### To do
Your answer must be the full listing below, repeated exactly.

### Data shown
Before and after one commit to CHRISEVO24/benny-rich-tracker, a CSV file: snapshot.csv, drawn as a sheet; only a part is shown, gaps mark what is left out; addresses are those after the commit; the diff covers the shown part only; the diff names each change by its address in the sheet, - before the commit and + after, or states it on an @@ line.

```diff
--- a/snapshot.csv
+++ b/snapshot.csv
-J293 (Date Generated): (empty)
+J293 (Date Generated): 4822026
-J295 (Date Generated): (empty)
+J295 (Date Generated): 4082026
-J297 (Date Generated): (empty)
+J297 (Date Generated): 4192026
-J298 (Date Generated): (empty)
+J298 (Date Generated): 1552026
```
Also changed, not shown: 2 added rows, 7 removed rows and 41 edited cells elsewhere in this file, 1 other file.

### Solution
Before and after one commit to CHRISEVO24/benny-rich-tracker, a CSV file: snapshot.csv, drawn as a sheet; only a part is shown, gaps mark what is left out; addresses are those after the commit; the diff covers the shown part only; the diff names each change by its address in the sheet, - before the commit and + after, or states it on an @@ line.

```diff
--- a/snapshot.csv
+++ b/snapshot.csv
-J293 (Date Generated): (empty)
+J293 (Date Generated): 4822026
-J295 (Date Generated): (empty)
+J295 (Date Generated): 4082026
-J297 (Date Generated): (empty)
+J297 (Date Generated): 4192026
-J298 (Date Generated): (empty)
+J298 (Date Generated): 1552026
```
Also changed, not shown: 2 added rows, 7 removed rows and 41 edited cells elsewhere in this file, 1 other file.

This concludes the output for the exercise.